When preparing for HMI, all of the emails and other prep materials from the faculty were full of warnings that the academics of HMI would be rigorous, and they weren’t kidding. Our days back on campus since the first expedition have been almost completely full of educational classes. Our typical weekday schedule includes classes from 9:00am until 5:30pm. The rumors were true, students also have classes on the first half of Saturdays. Weekend classes take place before hours of free time to hang out, do homework, nap or shower, and also before the students depart for town time: time for the students to separate into small groups or individuals to explore the streets and local shops of Leadville. To a typical high schooler, this weekly schedule full of classes sounds completely undesirable, but semester 44 students have given feedback about how enjoyable the classes are; specifically because all of the teachers are so engaging and truthfully make learning enjoyable. Many students have been reflecting on the rigor of the academic courses at HMI as well, stating that they have “never read this much poetry” or “have never intentionally annotated a text in this depth”. Still, students have found themselves excited for their next class, or continuing discussions from class at meals. With this being said, students have also been reflecting on the workload now built into their nightly routine. During study hall periods, which are 2 hours dedicated to getting schoolwork done, you can find students filling the main buildings. Who’s Hall (the dining hall on campus), Hope Library (HMI’s library), and The Classroom (a classroom on campus) are all spaces used for a coffee-house type feel, where students are free to chat and laugh alongside friends while engaging in the homework they have to complete for the next day. The East Building is used during study hall for students wishing for complete silence during their work time.

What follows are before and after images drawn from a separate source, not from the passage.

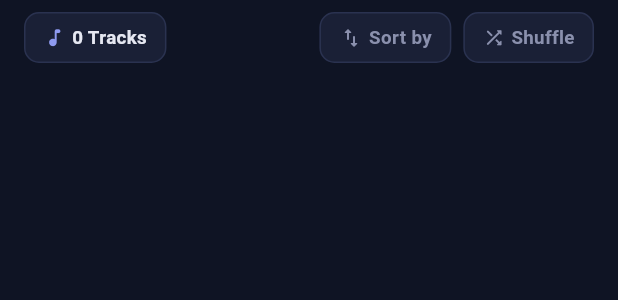
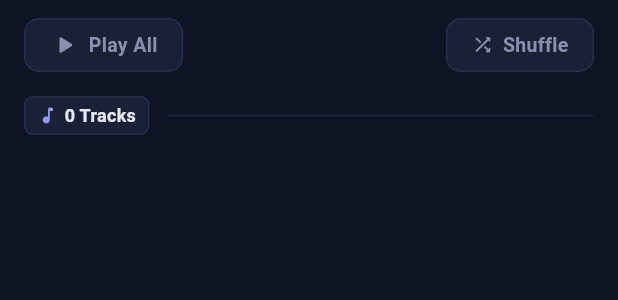
Before and after one commit to mohmdsajawl/Dozetone, a Flutter app: the LibraryActionBar widget shown alone on an empty page, opened directly with empty values, on a phone screen of 412 x 824 dp. Shown: the top 300 px of the screen. Run offline on Flutter 3.47's test engine with Material 3 defaults, Android fonts, the phone set to English and light mode, and no system bars; our stand-ins replace audio_service, flutter_riverpod, flutter_svg, go_router, just_audio, permission_handler and 1 more; missing offline and left inert: audio_session; accounts and stored records are empty; Roboto replaces fonts that are missing (Poppins); project files that could hold a hidden picture were left out.

Commit message:
feat(library): refine navbar layout, add play-all action, and fix playback issues

```diff
--- a/lib/core/constants/app_dimensions.dart
+++ b/lib/core/constants/app_dimensions.dart
@@ -4,7 +4,8 @@ import 'package:flutter/material.dart';
 ///
 /// Ensures no magic numbers exist in widgets.
 abstract final class AppDimensions {
-  // Spacing scale (4, 6, 8, 12, 16, 24, 32, 48)
+  // Spacing scale (2, 4, 6, 8, 12, 16, 24, 32, 48)
+  static const double space2 = 2.0;
   static const double space4 = 4.0;
   static const double space6 = 6.0;
   static const double space8 = 8.0;
--- a/lib/l10n/app_en.arb
+++ b/lib/l10n/app_en.arb
@@ -16,6 +16,10 @@
   "scanningMusic": "Scanning your music...",
   "@scanningMusic": {
     "description": "Loading state label while searching for audio files"
+  },
+  "playAll": "Play All",
+  "@playAll": {
+    "description": "Button to start playback from the beginning of all songs"
   },
   "shuffle": "Shuffle",
   "@shuffle": {
--- a/lib/view/library/widgets/library_action_bar.dart
+++ b/lib/view/library/widgets/library_action_bar.dart
@@ -4,24 +4,24 @@ import '../../../core/theme/app_colors.dart';
 import '../../../core/theme/app_text_styles.dart';
 import '../../../l10n/generated/app_localizations.dart';
 
-/// Quick Action Bar below the Library header.
+/// Action bar below the Library navbar tabs.
 ///
-/// Features consistent 34 dp height across all elements:
-/// track count badge, sort action button, and vibrant cyan shuffle button.
+/// Houses left-aligned Play All and right-aligned Shuffle box buttons,
+/// followed by an anchored, highlighted track count section header for the list.
 class LibraryActionBar extends StatelessWidget {
   final int songCount;
+  final VoidCallback onPlayAllTap;
   final VoidCallback onShuffleTap;
-  final VoidCallback onSortTap;
 
   const LibraryActionBar({
     super.key,
     required this.songCount,
+    required this.onPlayAllTap,
     required this.onShuffleTap,
-    required this.onSortTap,
   });
 
-  static const double _controlHeight = 34.0;
-  static const BorderRadius _controlBorderRadius =
+  static const double _buttonHeight = 36.0;
+  static const BorderRadius _boxBorderRadius =
       BorderRadius.all(Radius.circular(10.0));
 
   @override
@@ -30,72 +30,58 @@ class LibraryActionBar extends StatelessWidget {
     final isEnabled = songCount > 0;
 
     return Padding(
+      padding: const EdgeInsets.only(
+        left: AppDimensions.space16,
+        right: AppDimensions.space16,
+        top: AppDimensions.space12,
+        bottom: AppDimensions.space4,
+      ),
+      child: Column(
+        crossAxisAlignment: CrossAxisAlignment.start,
+        children: <Widget>[
+          // Actions Row: Left-aligned Play All and Right-aligned Shuffle
+          Row(
+            mainAxisAlignment: MainAxisAlignment.spaceBetween,
+            children: <Widget>[
+              // 1. Left-aligned Play All Box Button
+              Material(
+                color: Colors.transparent,
+                child: InkWell(
+                  onTap: isEnabled ? onPlayAllTap : null,
+                  borderRadius: _boxBorderRadius,
+                  child: Container(
+                    height: _buttonHeight,
                     padding: const EdgeInsets.symmetric(
                       horizontal: AppDimensions.space16,
-        vertical: AppDimensions.space8,
                     ),
-      child: Row(
-        children: <Widget>[
-          // 1. Track count badge
-          Container(
-            height: _controlHeight,
-            padding: const EdgeInsets.symmetric(horizontal: AppDimensions.space12),
                     decoration: BoxDecoration(
                       color: AppColors.surface,
-              borderRadius: _controlBorderRadius,
-              border: Border.all(color: AppColors.outline),
+                      borderRadius: _boxBorderRadius,
+                      border: Border.all(
+                        color: AppColors.outline.withValues(alpha: 0.8),
+                        width: 1.0,
+                      ),
                     ),
                     child: Row(
                       mainAxisSize: MainAxisSize.min,
                       children: <Widget>[
-                const Icon(
-                  Icons.music_note_rounded,
-                  size: 15.0,
-                  color: AppColors.accent,
+                        Icon(
+                          Icons.play_arrow_rounded,
+                          size: 20.0,
+                          color: isEnabled
+                              ? AppColors.accent
+                              : AppColors.textSecondary,
                         ),
-                const SizedBox(width: AppDimensions.space4),
+                        const SizedBox(width: AppDimensions.space6),
                         Text(
-                  l10n.songsCount(songCount),
-                  style: AppTextStyles.caption.copyWith(
-                    color: AppColors.textPrimary,
+                          l10n.playAll,
+                          style: TextStyle(
+                            fontFamily: AppTextStyles.fontFamily,
+                            fontSize: 13.0,
                             fontWeight: FontWeight.w600,
-                    fontSize: 12.5,
-                  ),
-                ),
-              ],
-            ),
-          ),
-          const Spacer(),
-
-          // 2. Sort button
-          Material(
-            color: Colors.transparent,
-            child: InkWell(
-              onTap: onSortTap,
-              borderRadius: _controlBorderRadius,
-              child: Container(
-                height: _controlHeight,
-                padding: const EdgeInsets.symmetric(horizontal: AppDimensions.space12),
-                decoration: BoxDecoration(
-                  color: AppColors.surface,
-                  borderRadius: _controlBorderRadius,
-                  border: Border.all(color: AppColors.outline),
-                ),
-                child: Row(
-                  mainAxisSize: MainAxisSize.min,
-                  children: <Widget>[
-                    const Icon(
-                      Icons.swap_vert_rounded,
-                      size: 16.0,
-                      color: AppColors.textSecondary,
-                    ),
-                    const SizedBox(width: AppDimensions.space4),
-                    Text(
-                      l10n.sortBy,
-                      style: AppTextStyles.caption.copyWith(
-                        color: AppColors.textSecondary,
-                        fontWeight: FontWeight.w600,
-                        fontSize: 12.5,
+                            color: isEnabled
+                                ? AppColors.textPrimary
+                                : AppColors.textSecondary,
                           ),
                         ),
                       ],
@@ -103,21 +89,36 @@ class LibraryActionBar extends StatelessWidget {
                   ),
                 ),
               ),
-          const SizedBox(width: AppDimensions.space8),
 
-          // 3. Shuffle pill button
+              // 2. Right-aligned Shuffle Box Button
               Material(
                 color: Colors.transparent,
                 child: InkWell(
                   onTap: isEnabled ? onShuffleTap : null,
-              borderRadius: _controlBorderRadius,
+                  borderRadius: _boxBorderRadius,
                   child: Container(
-                height: _controlHeight,
-                padding: const EdgeInsets.symmetric(horizontal: AppDimensions.space12),
+                    height: _buttonHeight,
+                    padding: const EdgeInsets.symmetric(
+                      horizontal: AppDimensions.space16,
+                    ),
                     decoration: BoxDecoration(
                       color: isEnabled ? AppColors.accent : AppColors.surface,
-                  borderRadius: _controlBorderRadius,
-                  border: isEnabled ? null : Border.all(color: AppColors.outline),
+                      borderRadius: _boxBorderRadius,
+                      border: isEnabled
+                          ? null
+                          : Border.all(
+                              color: AppColors.outline.withValues(alpha: 0.8),
+                              width: 1.0,
+                            ),
+                      boxShadow: isEnabled
+                          ? <BoxShadow>[
+                              BoxShadow(
+                                color: AppColors.accent.withValues(alpha: 0.25),
+                                blurRadius: 8.0,
+                                offset: const Offset(0, 2),
+                              ),
+                            ]
+                          : null,
                     ),
                     child: Row(
                       mainAxisSize: MainAxisSize.min,
@@ -125,15 +126,20 @@ class LibraryActionBar extends StatelessWidget {
                         Icon(
                           Icons.shuffle_rounded,
                           size: 15.0,
-                      color: isEnabled ? AppColors.background : AppColors.textSecondary,
+                          color: isEnabled
+                              ? AppColors.onAccent
+                              : AppColors.textSecondary,
                         ),
-                    const SizedBox(width: AppDimensions.space4),
+                        const SizedBox(width: AppDimensions.space6),
                         Text(
                           l10n.shuffle,
                           style: TextStyle(
-                        fontSize: 12.5,
+                            fontFamily: AppTextStyles.fontFamily,
+                            fontSize: 13.0,
                             fontWeight: FontWeight.w700,
-                        color: isEnabled ? AppColors.background : AppColors.textSecondary,
+                            color: isEnabled
+                                ? AppColors.onAccent
+                                : AppColors.textSecondary,
                             letterSpacing: 0.2,
                           ),
                         ),
@@ -144,6 +150,57 @@ class LibraryActionBar extends StatelessWidget {
               ),
             ],
           ),
+          const SizedBox(height: AppDimensions.space16),
+
+          // Highlighted Track Count Header anchored directly to the song list below
+          Row(
+            children: <Widget>[
+              Container(
+                padding: const EdgeInsets.symmetric(
+                  horizontal: AppDimensions.space8,
+                  vertical: 3.5,
+                ),
+                decoration: BoxDecoration(
+                  color: AppColors.surface,
+                  borderRadius: BorderRadius.circular(6.0),
+                  border: Border.all(
+                    color: AppColors.outline.withValues(alpha: 0.8),
+                    width: 1.0,
+                  ),
+                ),
+                child: Row(
+                  mainAxisSize: MainAxisSize.min,
+                  children: <Widget>[
+                    const Icon(
+                      Icons.music_note_rounded,
+                      size: 14.0,
+                      color: AppColors.accent,
+                    ),
+                    const SizedBox(width: AppDimensions.space4),
+                    Text(
+                      l10n.songsCount(songCount),
+                      style: const TextStyle(
+                        fontFamily: AppTextStyles.fontFamily,
+                        color: AppColors.textPrimary,
+                        fontWeight: FontWeight.w600,
+                        fontSize: 12.0,
+                        letterSpacing: 0.2,
+                      ),
+                    ),
+                  ],
+                ),
+              ),
+              const SizedBox(width: AppDimensions.space12),
+              Expanded(
+                child: Container(
+                  height: 1.0,
+                  color: AppColors.outline.withValues(alpha: 0.5),
+                ),
+              ),
+            ],
+          ),
+        ],
+      ),
     );
   }
 }
```
Also changed, not shown: lib/data/repositories/player_repository.dart (+7 -0 lines), lib/data/services/audio_handler.dart (+52 -3 lines), lib/view/library/library_view.dart (+24 -2 lines), lib/view/library/widgets/library_header.dart (+11 -0 lines), lib/view/library/widgets/library_tab_pills.dart (+94 -49 lines), lib/view_model/player/player_view_model.dart (+9 -0 lines), lib/l10n/generated/app_localizations.dart, lib/l10n/generated/app_localizations_en.dart, 1 other file. Lines whose indentation alone changed are shown as unchanged.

Over the past few days as the academic workload has been building, more and more students have been found taking advantage of the silent rooms of the east building.